|Coolpix900 (See chart.) is Nikon's first digital camera to use Nikkor lenses.
The Nikkor brand is given exclusively to lenses designed and developed by Nikon. Other digital cameras or low-priced
models of silver halide compact cameras are loaded with a "Nikon Lens."
The focus range is 5.8-17.4mm. Filming distance is 50cm at the shortest. For macro filming, a distance of up to 8cm from
the front of the lens on the wide side is possible. Resolution at the center part of the screen is more than 150 units
Focus functions move in the following two modes: continuous AF mode, where the focus is continuously matched to the field
while the liquid-crystal display (LCD) is in use, and single AF mode, where the focus is only set once after placing your
finger on the shutter button while the LCD is not in use.
The CCD is 1/2.7 in. and has 1.3 million pixels.
Along with a 2-in. color TFT-LCD, the finder is also loaded with an optical zoom/finder that interlocks with zooming of
filming lens. This results in changes in scaling ratio by any factor ranging from 0.44 to 1.2.
The finder is equipped with a mode called "Monochrome mode," which is used exclusively for black and white filming, thus
enabling a resolution of about 1.5 times that of color images.
JPEG for the image compression format and Exif2.0 for the recording format have been adopted. The recording medium uses
CompactFlash, which is a large stamp memory card. There are two types of image recording sizes: 1,280 x 960 pixels and
640 x 480 pixels.
Nikon at the same time announced a compact camera, the Coolpix600, that is 109.5mm wide x 60mm high x 44.5mm deep and
weighing 210g. It is equipped with a 1.08-million-pixel CCD. This model costs 74,000 yen (US$570).
In addition, Nikon announced the LS-2000 film scanner. It detects dirt or a scratch on the film to get spotless pictures.

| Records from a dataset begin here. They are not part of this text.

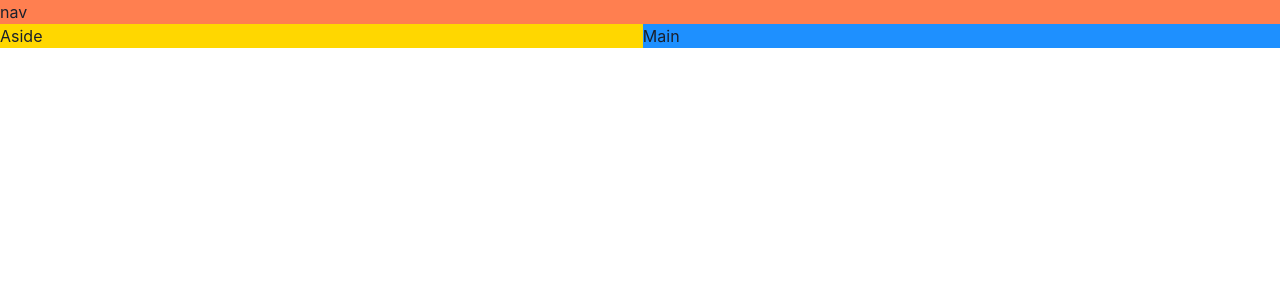
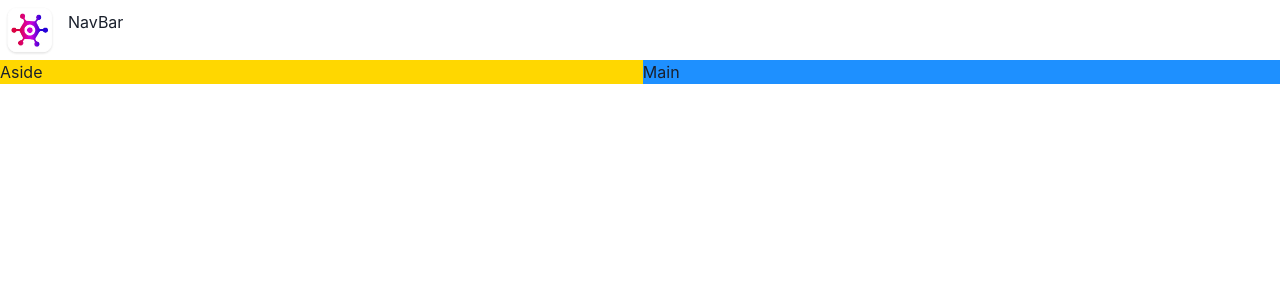
Before and after one commit to MedoKygo/Game-hub, a React (Vite) app: page / in a window 1280 px wide. Shown: the top 300 px of the page. Built offline with nearby package versions, Linux system fonts and the light colour scheme.

Commit message:
Build a navbar

```diff
--- a/src/App.tsx
+++ b/src/App.tsx
@@ -1,19 +1,23 @@
 import { Grid, GridItem, Show } from "@chakra-ui/react";
+import NavBar from "./component/NavBar";
 
 function App() {
   return (
-    <Grid templateAreas={{
-      base: `"nav" "main"`,
-      lg:`"nav nav" "aside main"`
-    }}>
-      <GridItem area="nav" bg="coral">
-        nav
+    <Grid
+      templateAreas={{
+        base: `"nav" "main"`,
+        lg: `"nav nav" "aside main"`,
+      }}
+    >
+      <GridItem area="nav">
+        <NavBar />
       </GridItem>
       <Show above="lg">
-      <GridItem area="aside" bg="gold">
-        Aside
-      </GridItem>
-      </Show>  <GridItem area="main" bg="dodgerblue">
+        <GridItem area="aside" bg="gold">
+          Aside
+        </GridItem>
+      </Show>{" "}
+      <GridItem area="main" bg="dodgerblue">
         Main
       </GridItem>
     </Grid>
--- /dev/null
+++ b/src/component/NavBar.tsx
@@ -0,0 +1,12 @@
+import { HStack, Image, Text } from "@chakra-ui/react";
+import logo from "../assets/moshlogo.webp";
+const NavBar = () => {
+  return (
+    <HStack>
+      <Image src={logo} boxSize="60px" />
+      <Text>NavBar</Text>
+    </HStack>
+  );
+};
+
+export default NavBar;
```
Also changed, not shown: src/assets/moshlogo.webp (added).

It costs 198,000 yen (US$1,520).
Nikon will roll out all the models on April 25.
Chart: Digital Camera Coolpix900
(return to news)
(Hi-Tech News Center)